Snowpack Summary – Format and Limitations Statement
Starting in 2012 Kachina Peaks Avalanche Center (KPAC) has publish a weekly Snowpack Summary on our website.
These summaries are currently issued on Friday afternoons. On occasion, we will give storm updates or warnings of rapidly increasing avalanche hazard at more frequent intervals.
Our objective is to reach weekend recreationist, informing this user group of prevailing conditions, but particularly warning of avalanche hazards whenever they are present.
Many people have asked us why we use the format we do, but do not include a danger rating or a hazard/stability rose as many other avalanche centers do around the west.
The National Avalanche Center (NAC) advises small operations like KPAC, who do not issue daily bulletins to not use danger ratings in our snowpack summaries due to the regular but intermittent nature of their field observations and the length of time between issuance of snowpack summaries.

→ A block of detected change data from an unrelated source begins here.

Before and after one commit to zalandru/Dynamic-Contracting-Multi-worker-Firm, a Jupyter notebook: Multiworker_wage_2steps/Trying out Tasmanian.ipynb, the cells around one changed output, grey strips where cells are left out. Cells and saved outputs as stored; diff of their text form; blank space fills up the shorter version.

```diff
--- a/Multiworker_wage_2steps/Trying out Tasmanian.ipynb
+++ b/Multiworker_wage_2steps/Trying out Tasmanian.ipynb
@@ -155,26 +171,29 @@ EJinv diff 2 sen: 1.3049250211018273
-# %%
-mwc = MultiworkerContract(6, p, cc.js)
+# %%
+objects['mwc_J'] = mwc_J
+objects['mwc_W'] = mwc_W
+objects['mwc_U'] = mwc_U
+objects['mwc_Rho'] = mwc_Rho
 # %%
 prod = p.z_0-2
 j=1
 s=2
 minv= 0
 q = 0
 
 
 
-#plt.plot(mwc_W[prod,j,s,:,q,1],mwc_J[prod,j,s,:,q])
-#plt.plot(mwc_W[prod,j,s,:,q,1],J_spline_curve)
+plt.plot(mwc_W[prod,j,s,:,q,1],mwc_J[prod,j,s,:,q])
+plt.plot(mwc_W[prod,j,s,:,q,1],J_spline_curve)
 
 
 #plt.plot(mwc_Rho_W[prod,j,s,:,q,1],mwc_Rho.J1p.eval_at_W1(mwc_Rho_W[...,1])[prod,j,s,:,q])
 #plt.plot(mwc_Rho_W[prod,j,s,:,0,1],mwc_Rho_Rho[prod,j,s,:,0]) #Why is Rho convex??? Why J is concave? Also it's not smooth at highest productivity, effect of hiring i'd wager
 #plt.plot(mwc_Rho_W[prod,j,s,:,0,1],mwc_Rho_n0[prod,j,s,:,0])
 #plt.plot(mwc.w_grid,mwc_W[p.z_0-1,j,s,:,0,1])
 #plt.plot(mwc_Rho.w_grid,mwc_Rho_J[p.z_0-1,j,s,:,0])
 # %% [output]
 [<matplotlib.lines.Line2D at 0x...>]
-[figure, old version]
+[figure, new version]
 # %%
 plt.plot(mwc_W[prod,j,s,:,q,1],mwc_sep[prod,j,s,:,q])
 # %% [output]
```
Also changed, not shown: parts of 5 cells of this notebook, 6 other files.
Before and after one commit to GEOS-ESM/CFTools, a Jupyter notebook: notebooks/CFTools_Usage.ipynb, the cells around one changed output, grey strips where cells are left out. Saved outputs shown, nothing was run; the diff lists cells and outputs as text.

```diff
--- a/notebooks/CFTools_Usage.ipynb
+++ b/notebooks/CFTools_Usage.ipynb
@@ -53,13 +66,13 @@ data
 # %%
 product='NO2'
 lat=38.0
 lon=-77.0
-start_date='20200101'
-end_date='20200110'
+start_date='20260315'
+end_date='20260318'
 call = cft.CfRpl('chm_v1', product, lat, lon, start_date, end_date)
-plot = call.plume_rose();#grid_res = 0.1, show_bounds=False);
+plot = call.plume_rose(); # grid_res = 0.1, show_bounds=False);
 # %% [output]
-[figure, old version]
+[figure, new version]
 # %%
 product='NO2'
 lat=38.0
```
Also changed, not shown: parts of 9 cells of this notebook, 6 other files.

A primary concern is for how conditions can change in the time between publications, potentially giving the public misleading information. At this point, we simply do not have resources to monitor the snowpack at the level necessary to accurately produce more frequent bulletins.
While we understand the benefits of a danger rating using the North American Danger Scale, we also feel that our format encourages people to dig in a little deeper, and spend some time reading what our forecasters are saying. Although the area that we forecast is relatively small, the variability has proven quite large.
Inner Basin conditions are often surprisingly different from those on the more wind-affected western side on the Peaks.
We hope the information that we provide in summaries helps give you a good overview of what is going on out there, and what avalanche problems you should be attentive to, but if there is any uncertainty, then we encourage you to ask questions via Facebook or firstname.lastname@example.org.